[DATA PROVIDED]
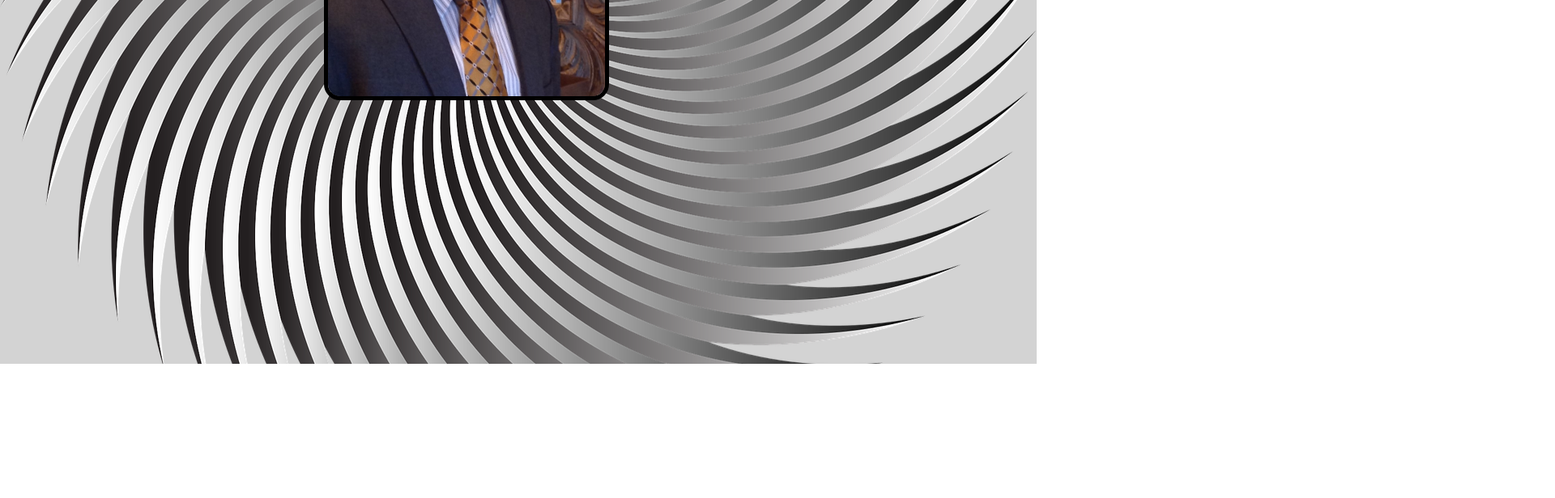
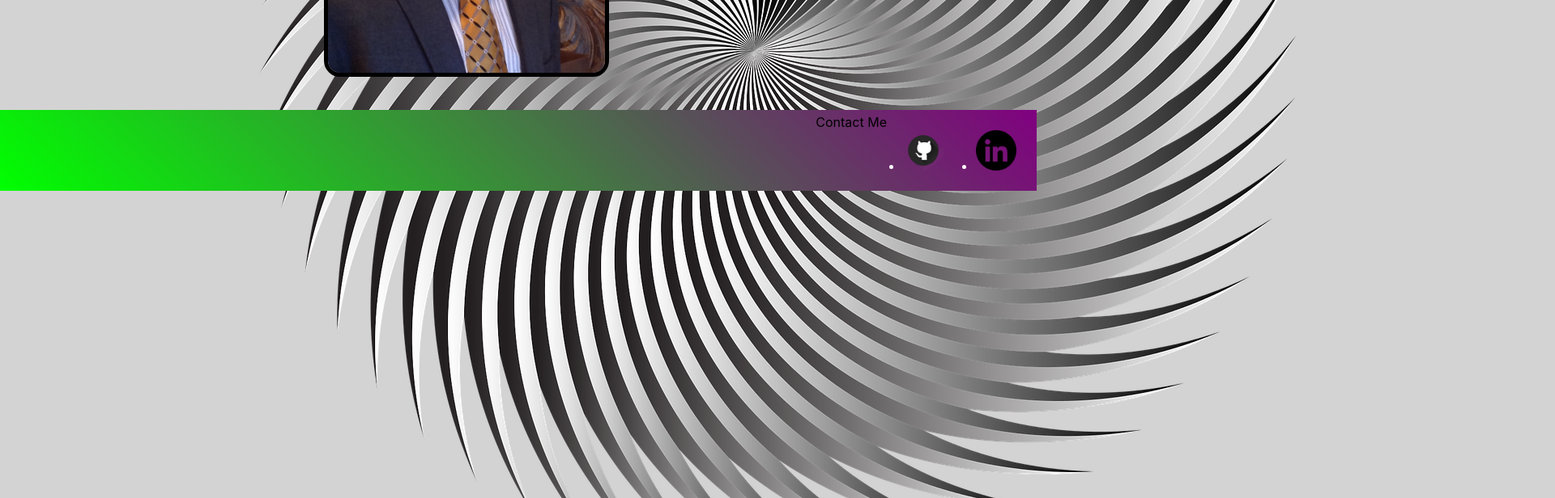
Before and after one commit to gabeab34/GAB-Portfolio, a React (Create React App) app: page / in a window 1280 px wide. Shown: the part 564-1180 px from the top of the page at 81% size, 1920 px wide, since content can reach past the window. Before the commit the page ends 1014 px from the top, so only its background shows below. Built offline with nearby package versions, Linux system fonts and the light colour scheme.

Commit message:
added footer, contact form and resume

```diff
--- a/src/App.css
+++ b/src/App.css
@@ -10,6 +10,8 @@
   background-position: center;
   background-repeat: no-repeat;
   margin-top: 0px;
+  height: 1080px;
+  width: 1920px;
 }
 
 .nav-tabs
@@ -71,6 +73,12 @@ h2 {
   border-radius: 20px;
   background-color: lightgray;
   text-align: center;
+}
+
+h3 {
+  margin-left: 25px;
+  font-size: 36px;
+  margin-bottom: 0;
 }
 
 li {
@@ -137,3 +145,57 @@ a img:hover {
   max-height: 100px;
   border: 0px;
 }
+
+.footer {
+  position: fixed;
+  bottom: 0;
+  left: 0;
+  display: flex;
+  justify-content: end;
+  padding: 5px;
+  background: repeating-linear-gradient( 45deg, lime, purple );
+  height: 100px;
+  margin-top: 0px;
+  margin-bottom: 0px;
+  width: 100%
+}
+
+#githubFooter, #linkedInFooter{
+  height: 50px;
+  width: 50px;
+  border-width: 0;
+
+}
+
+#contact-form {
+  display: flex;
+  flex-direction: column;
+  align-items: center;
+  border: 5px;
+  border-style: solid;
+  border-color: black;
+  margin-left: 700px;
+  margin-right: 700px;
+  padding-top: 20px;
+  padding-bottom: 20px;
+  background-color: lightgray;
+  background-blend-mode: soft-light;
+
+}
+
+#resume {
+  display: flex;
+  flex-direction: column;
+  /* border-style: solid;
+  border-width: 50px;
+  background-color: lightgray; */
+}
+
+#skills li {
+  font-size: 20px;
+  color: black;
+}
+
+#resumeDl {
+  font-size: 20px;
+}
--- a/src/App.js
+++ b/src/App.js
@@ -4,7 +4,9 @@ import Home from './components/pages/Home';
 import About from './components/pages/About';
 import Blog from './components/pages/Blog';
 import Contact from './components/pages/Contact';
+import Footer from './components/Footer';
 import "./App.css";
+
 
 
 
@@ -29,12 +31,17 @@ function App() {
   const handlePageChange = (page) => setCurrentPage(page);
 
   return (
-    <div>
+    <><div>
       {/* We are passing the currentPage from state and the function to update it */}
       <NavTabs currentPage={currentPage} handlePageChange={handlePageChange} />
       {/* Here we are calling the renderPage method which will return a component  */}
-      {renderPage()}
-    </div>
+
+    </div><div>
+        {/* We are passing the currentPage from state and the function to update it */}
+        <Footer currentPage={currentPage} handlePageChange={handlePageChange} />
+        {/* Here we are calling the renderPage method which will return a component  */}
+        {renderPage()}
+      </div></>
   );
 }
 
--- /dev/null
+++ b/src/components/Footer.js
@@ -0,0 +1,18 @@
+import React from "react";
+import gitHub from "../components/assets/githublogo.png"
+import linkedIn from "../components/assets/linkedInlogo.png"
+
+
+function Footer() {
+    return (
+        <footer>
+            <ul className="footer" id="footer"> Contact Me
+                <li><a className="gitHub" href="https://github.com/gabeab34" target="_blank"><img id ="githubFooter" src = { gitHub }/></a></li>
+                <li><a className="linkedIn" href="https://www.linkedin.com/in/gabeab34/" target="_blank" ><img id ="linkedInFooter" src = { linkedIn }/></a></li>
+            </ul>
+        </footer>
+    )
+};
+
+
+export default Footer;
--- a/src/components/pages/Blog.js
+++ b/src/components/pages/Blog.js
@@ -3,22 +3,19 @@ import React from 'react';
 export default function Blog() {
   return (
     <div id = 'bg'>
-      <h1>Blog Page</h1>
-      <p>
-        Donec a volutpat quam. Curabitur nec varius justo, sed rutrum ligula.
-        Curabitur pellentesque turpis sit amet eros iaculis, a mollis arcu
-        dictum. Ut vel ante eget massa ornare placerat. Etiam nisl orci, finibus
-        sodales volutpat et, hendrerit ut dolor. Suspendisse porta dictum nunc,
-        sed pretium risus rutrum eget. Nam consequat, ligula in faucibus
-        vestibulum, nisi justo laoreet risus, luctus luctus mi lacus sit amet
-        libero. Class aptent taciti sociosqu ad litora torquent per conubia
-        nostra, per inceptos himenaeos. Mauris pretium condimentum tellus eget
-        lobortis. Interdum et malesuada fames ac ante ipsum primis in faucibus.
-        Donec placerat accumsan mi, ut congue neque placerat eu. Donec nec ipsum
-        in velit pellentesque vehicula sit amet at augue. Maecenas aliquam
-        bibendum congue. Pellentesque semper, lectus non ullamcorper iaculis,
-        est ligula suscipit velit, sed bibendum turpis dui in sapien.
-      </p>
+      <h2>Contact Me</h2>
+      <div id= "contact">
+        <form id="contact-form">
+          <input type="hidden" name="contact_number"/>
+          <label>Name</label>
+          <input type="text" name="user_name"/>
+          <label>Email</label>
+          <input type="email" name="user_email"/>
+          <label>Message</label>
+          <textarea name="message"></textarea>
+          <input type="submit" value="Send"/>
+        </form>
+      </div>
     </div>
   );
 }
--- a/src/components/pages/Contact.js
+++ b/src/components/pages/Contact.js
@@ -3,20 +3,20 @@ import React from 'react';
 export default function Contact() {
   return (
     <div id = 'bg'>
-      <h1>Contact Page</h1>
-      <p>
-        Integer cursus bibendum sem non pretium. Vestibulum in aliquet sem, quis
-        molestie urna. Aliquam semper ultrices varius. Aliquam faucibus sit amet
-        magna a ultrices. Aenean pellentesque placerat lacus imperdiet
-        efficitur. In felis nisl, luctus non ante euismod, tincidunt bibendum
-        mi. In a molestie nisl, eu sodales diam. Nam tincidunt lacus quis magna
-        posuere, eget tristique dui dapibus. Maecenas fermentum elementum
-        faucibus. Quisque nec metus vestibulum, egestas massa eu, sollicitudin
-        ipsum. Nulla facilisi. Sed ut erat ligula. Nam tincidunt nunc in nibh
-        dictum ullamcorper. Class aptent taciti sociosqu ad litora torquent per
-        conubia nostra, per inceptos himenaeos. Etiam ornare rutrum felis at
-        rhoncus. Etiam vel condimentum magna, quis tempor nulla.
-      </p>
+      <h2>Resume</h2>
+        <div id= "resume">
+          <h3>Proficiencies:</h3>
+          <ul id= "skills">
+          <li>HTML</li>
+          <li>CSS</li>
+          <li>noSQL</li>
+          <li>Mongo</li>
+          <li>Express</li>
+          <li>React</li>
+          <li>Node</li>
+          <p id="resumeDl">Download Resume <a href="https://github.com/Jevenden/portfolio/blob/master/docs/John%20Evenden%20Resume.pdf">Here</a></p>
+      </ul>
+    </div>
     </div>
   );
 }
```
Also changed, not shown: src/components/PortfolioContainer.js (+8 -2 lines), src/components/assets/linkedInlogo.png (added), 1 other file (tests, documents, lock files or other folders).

[ASSIGNMENT] Exact repetition of all the records is required, with the pictures excluded.

[SOLUTION]
Before and after one commit to gabeab34/GAB-Portfolio, a React (Create React App) app: page / in a window 1280 px wide. Shown: the part 564-1180 px from the top of the page at 81% size, 1920 px wide, since content can reach past the window. Before the commit the page ends 1014 px from the top, so only its background shows below. Built offline with nearby package versions, Linux system fonts and the light colour scheme.

Commit message:
added footer, contact form and resume

```diff
--- a/src/App.css
+++ b/src/App.css
@@ -10,6 +10,8 @@
   background-position: center;
   background-repeat: no-repeat;
   margin-top: 0px;
+  height: 1080px;
+  width: 1920px;
 }
 
 .nav-tabs
@@ -71,6 +73,12 @@ h2 {
   border-radius: 20px;
   background-color: lightgray;
   text-align: center;
+}
+
+h3 {
+  margin-left: 25px;
+  font-size: 36px;
+  margin-bottom: 0;
 }
 
 li {
@@ -137,3 +145,57 @@ a img:hover {
   max-height: 100px;
   border: 0px;
 }
+
+.footer {
+  position: fixed;
+  bottom: 0;
+  left: 0;
+  display: flex;
+  justify-content: end;
+  padding: 5px;
+  background: repeating-linear-gradient( 45deg, lime, purple );
+  height: 100px;
+  margin-top: 0px;
+  margin-bottom: 0px;
+  width: 100%
+}
+
+#githubFooter, #linkedInFooter{
+  height: 50px;
+  width: 50px;
+  border-width: 0;
+
+}
+
+#contact-form {
+  display: flex;
+  flex-direction: column;
+  align-items: center;
+  border: 5px;
+  border-style: solid;
+  border-color: black;
+  margin-left: 700px;
+  margin-right: 700px;
+  padding-top: 20px;
+  padding-bottom: 20px;
+  background-color: lightgray;
+  background-blend-mode: soft-light;
+
+}
+
+#resume {
+  display: flex;
+  flex-direction: column;
+  /* border-style: solid;
+  border-width: 50px;
+  background-color: lightgray; */
+}
+
+#skills li {
+  font-size: 20px;
+  color: black;
+}
+
+#resumeDl {
+  font-size: 20px;
+}
--- a/src/App.js
+++ b/src/App.js
@@ -4,7 +4,9 @@ import Home from './components/pages/Home';
 import About from './components/pages/About';
 import Blog from './components/pages/Blog';
 import Contact from './components/pages/Contact';
+import Footer from './components/Footer';
 import "./App.css";
+
 
 
 
@@ -29,12 +31,17 @@ function App() {
   const handlePageChange = (page) => setCurrentPage(page);
 
   return (
-    <div>
+    <><div>
       {/* We are passing the currentPage from state and the function to update it */}
       <NavTabs currentPage={currentPage} handlePageChange={handlePageChange} />
       {/* Here we are calling the renderPage method which will return a component  */}
-      {renderPage()}
-    </div>
+
+    </div><div>
+        {/* We are passing the currentPage from state and the function to update it */}
+        <Footer currentPage={currentPage} handlePageChange={handlePageChange} />
+        {/* Here we are calling the renderPage method which will return a component  */}
+        {renderPage()}
+      </div></>
   );
 }
 
--- /dev/null
+++ b/src/components/Footer.js
@@ -0,0 +1,18 @@
+import React from "react";
+import gitHub from "../components/assets/githublogo.png"
+import linkedIn from "../components/assets/linkedInlogo.png"
+
+
+function Footer() {
+    return (
+        <footer>
+            <ul className="footer" id="footer"> Contact Me
+                <li><a className="gitHub" href="https://github.com/gabeab34" target="_blank"><img id ="githubFooter" src = { gitHub }/></a></li>
+                <li><a className="linkedIn" href="https://www.linkedin.com/in/gabeab34/" target="_blank" ><img id ="linkedInFooter" src = { linkedIn }/></a></li>
+            </ul>
+        </footer>
+    )
+};
+
+
+export default Footer;
--- a/src/components/pages/Blog.js
+++ b/src/components/pages/Blog.js
@@ -3,22 +3,19 @@ import React from 'react';
 export default function Blog() {
   return (
     <div id = 'bg'>
-      <h1>Blog Page</h1>
-      <p>
-        Donec a volutpat quam. Curabitur nec varius justo, sed rutrum ligula.
-        Curabitur pellentesque turpis sit amet eros iaculis, a mollis arcu
-        dictum. Ut vel ante eget massa ornare placerat. Etiam nisl orci, finibus
-        sodales volutpat et, hendrerit ut dolor. Suspendisse porta dictum nunc,
-        sed pretium risus rutrum eget. Nam consequat, ligula in faucibus
-        vestibulum, nisi justo laoreet risus, luctus luctus mi lacus sit amet
-        libero. Class aptent taciti sociosqu ad litora torquent per conubia
-        nostra, per inceptos himenaeos. Mauris pretium condimentum tellus eget
-        lobortis. Interdum et malesuada fames ac ante ipsum primis in faucibus.
-        Donec placerat accumsan mi, ut congue neque placerat eu. Donec nec ipsum
-        in velit pellentesque vehicula sit amet at augue. Maecenas aliquam
-        bibendum congue. Pellentesque semper, lectus non ullamcorper iaculis,
-        est ligula suscipit velit, sed bibendum turpis dui in sapien.
-      </p>
+      <h2>Contact Me</h2>
+      <div id= "contact">
+        <form id="contact-form">
+          <input type="hidden" name="contact_number"/>
+          <label>Name</label>
+          <input type="text" name="user_name"/>
+          <label>Email</label>
+          <input type="email" name="user_email"/>
+          <label>Message</label>
+          <textarea name="message"></textarea>
+          <input type="submit" value="Send"/>
+        </form>
+      </div>
     </div>
   );
 }
--- a/src/components/pages/Contact.js
+++ b/src/components/pages/Contact.js
@@ -3,20 +3,20 @@ import React from 'react';
 export default function Contact() {
   return (
     <div id = 'bg'>
-      <h1>Contact Page</h1>
-      <p>
-        Integer cursus bibendum sem non pretium. Vestibulum in aliquet sem, quis
-        molestie urna. Aliquam semper ultrices varius. Aliquam faucibus sit amet
-        magna a ultrices. Aenean pellentesque placerat lacus imperdiet
-        efficitur. In felis nisl, luctus non ante euismod, tincidunt bibendum
-        mi. In a molestie nisl, eu sodales diam. Nam tincidunt lacus quis magna
-        posuere, eget tristique dui dapibus. Maecenas fermentum elementum
-        faucibus. Quisque nec metus vestibulum, egestas massa eu, sollicitudin
-        ipsum. Nulla facilisi. Sed ut erat ligula. Nam tincidunt nunc in nibh
-        dictum ullamcorper. Class aptent taciti sociosqu ad litora torquent per
-        conubia nostra, per inceptos himenaeos. Etiam ornare rutrum felis at
-        rhoncus. Etiam vel condimentum magna, quis tempor nulla.
-      </p>
+      <h2>Resume</h2>
+        <div id= "resume">
+          <h3>Proficiencies:</h3>
+          <ul id= "skills">
+          <li>HTML</li>
+          <li>CSS</li>
+          <li>noSQL</li>
+          <li>Mongo</li>
+          <li>Express</li>
+          <li>React</li>
+          <li>Node</li>
+          <p id="resumeDl">Download Resume <a href="https://github.com/Jevenden/portfolio/blob/master/docs/John%20Evenden%20Resume.pdf">Here</a></p>
+      </ul>
+    </div>
     </div>
   );
 }
```
Also changed, not shown: src/components/PortfolioContainer.js (+8 -2 lines), src/components/assets/linkedInlogo.png (added), 1 other file (tests, documents, lock files or other folders).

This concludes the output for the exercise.